→ WORK INSTRUCTION
Verbatim copy without images: repeat the records in full.

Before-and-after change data
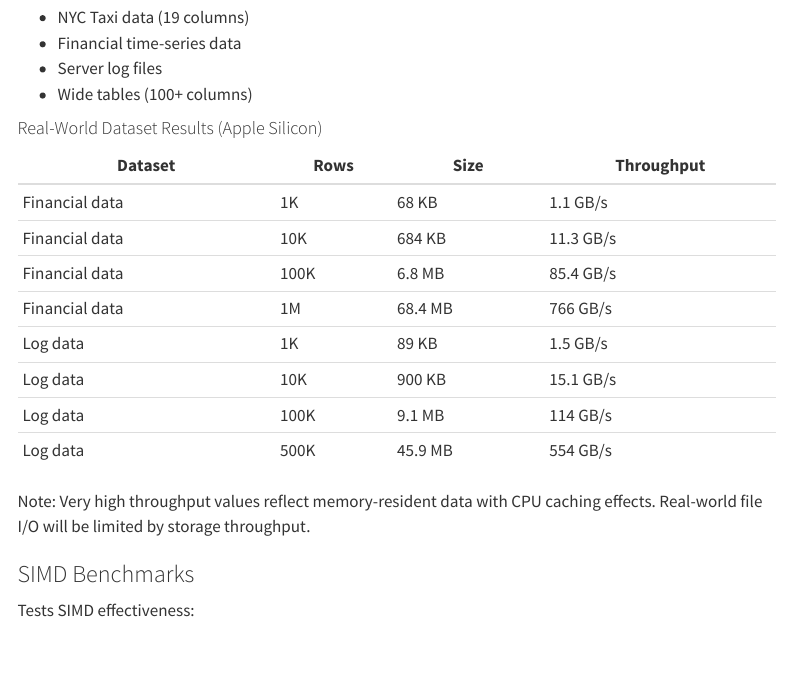
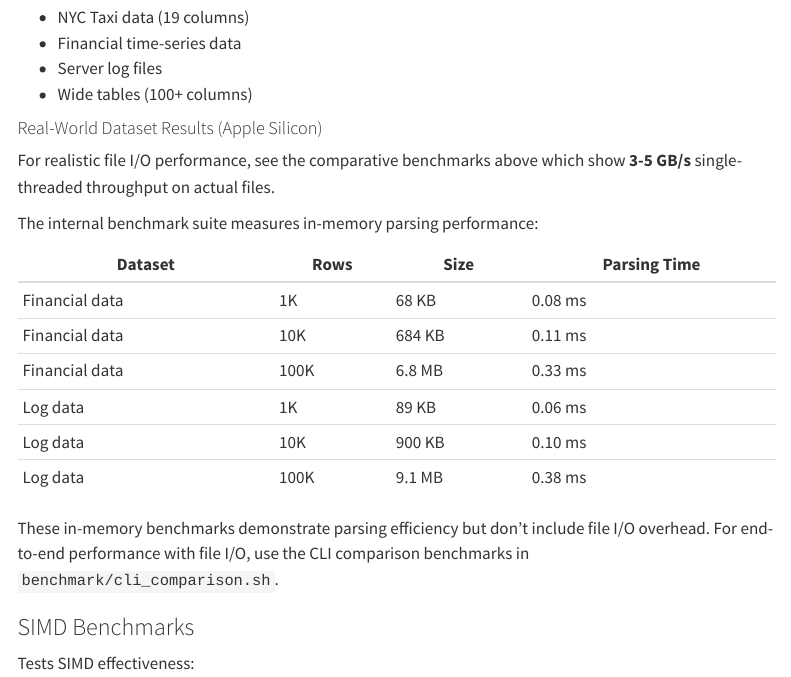
Before and after one commit to jimhester/simdcsv, a Quarto document (docs/benchmarks.qmd): the page in a window 1100 px wide, from 3810 px down. Rendered offline with R 4.5, knitr and Pandoc in place of Quarto, with nearby package versions; menus at the side of the page are left out.

Commit message:
docs: Fix misleading throughput values in real-world benchmarks
Address review feedback about unrealistic throughput values (>100 GB/s)
that reflected micro-benchmark timing artifacts from cached data:

- Replace misleading GB/s values with actual parsing times
- Add clarification that in-memory benchmarks don't include file I/O
- Point readers to CLI comparison for realistic end-to-end performance

🤖 Generated with [Claude Code](https://claude.com/claude-code)

Co-Authored-By: Claude Opus 4.5 <noreply@anthropic.com>

```diff
--- a/docs/benchmarks.qmd
+++ b/docs/benchmarks.qmd
@@ -169,18 +169,20 @@ Tests with realistic data patterns:
 
 #### Real-World Dataset Results (Apple Silicon)
 
-| Dataset | Rows | Size | Throughput |
-|---------|------|------|------------|
-| Financial data | 1K | 68 KB | 1.1 GB/s |
-| Financial data | 10K | 684 KB | 11.3 GB/s |
-| Financial data | 100K | 6.8 MB | 85.4 GB/s |
-| Financial data | 1M | 68.4 MB | 766 GB/s |
-| Log data | 1K | 89 KB | 1.5 GB/s |
-| Log data | 10K | 900 KB | 15.1 GB/s |
-| Log data | 100K | 9.1 MB | 114 GB/s |
-| Log data | 500K | 45.9 MB | 554 GB/s |
+For realistic file I/O performance, see the comparative benchmarks above which show **3-5 GB/s** single-threaded throughput on actual files.
 
-Note: Very high throughput values reflect memory-resident data with CPU caching effects. Real-world file I/O will be limited by storage throughput.
+The internal benchmark suite measures in-memory parsing performance:
+
+| Dataset | Rows | Size | Parsing Time |
+|---------|------|------|--------------|
+| Financial data | 1K | 68 KB | 0.08 ms |
+| Financial data | 10K | 684 KB | 0.11 ms |
+| Financial data | 100K | 6.8 MB | 0.33 ms |
+| Log data | 1K | 89 KB | 0.06 ms |
+| Log data | 10K | 900 KB | 0.10 ms |
+| Log data | 100K | 9.1 MB | 0.38 ms |
+
+These in-memory benchmarks demonstrate parsing efficiency but don't include file I/O overhead. For end-to-end performance with file I/O, use the CLI comparison benchmarks in `benchmark/cli_comparison.sh`.
 
 ### SIMD Benchmarks
 
```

→ ANSWER TO THE EXERCISE
Before and after one commit to jimhester/simdcsv, a Quarto document (docs/benchmarks.qmd): the page in a window 1100 px wide, from 3810 px down. Rendered offline with R 4.5, knitr and Pandoc in place of Quarto, with nearby package versions; menus at the side of the page are left out.

Commit message:
docs: Fix misleading throughput values in real-world benchmarks
Address review feedback about unrealistic throughput values (>100 GB/s)
that reflected micro-benchmark timing artifacts from cached data:

- Replace misleading GB/s values with actual parsing times
- Add clarification that in-memory benchmarks don't include file I/O
- Point readers to CLI comparison for realistic end-to-end performance

🤖 Generated with [Claude Code](https://claude.com/claude-code)

Co-Authored-By: Claude Opus 4.5 <noreply@anthropic.com>

```diff
--- a/docs/benchmarks.qmd
+++ b/docs/benchmarks.qmd
@@ -169,18 +169,20 @@ Tests with realistic data patterns:
 
 #### Real-World Dataset Results (Apple Silicon)
 
-| Dataset | Rows | Size | Throughput |
-|---------|------|------|------------|
-| Financial data | 1K | 68 KB | 1.1 GB/s |
-| Financial data | 10K | 684 KB | 11.3 GB/s |
-| Financial data | 100K | 6.8 MB | 85.4 GB/s |
-| Financial data | 1M | 68.4 MB | 766 GB/s |
-| Log data | 1K | 89 KB | 1.5 GB/s |
-| Log data | 10K | 900 KB | 15.1 GB/s |
-| Log data | 100K | 9.1 MB | 114 GB/s |
-| Log data | 500K | 45.9 MB | 554 GB/s |
+For realistic file I/O performance, see the comparative benchmarks above which show **3-5 GB/s** single-threaded throughput on actual files.
 
-Note: Very high throughput values reflect memory-resident data with CPU caching effects. Real-world file I/O will be limited by storage throughput.
+The internal benchmark suite measures in-memory parsing performance:
+
+| Dataset | Rows | Size | Parsing Time |
+|---------|------|------|--------------|
+| Financial data | 1K | 68 KB | 0.08 ms |
+| Financial data | 10K | 684 KB | 0.11 ms |
+| Financial data | 100K | 6.8 MB | 0.33 ms |
+| Log data | 1K | 89 KB | 0.06 ms |
+| Log data | 10K | 900 KB | 0.10 ms |
+| Log data | 100K | 9.1 MB | 0.38 ms |
+
+These in-memory benchmarks demonstrate parsing efficiency but don't include file I/O overhead. For end-to-end performance with file I/O, use the CLI comparison benchmarks in `benchmark/cli_comparison.sh`.
 
 ### SIMD Benchmarks
 
```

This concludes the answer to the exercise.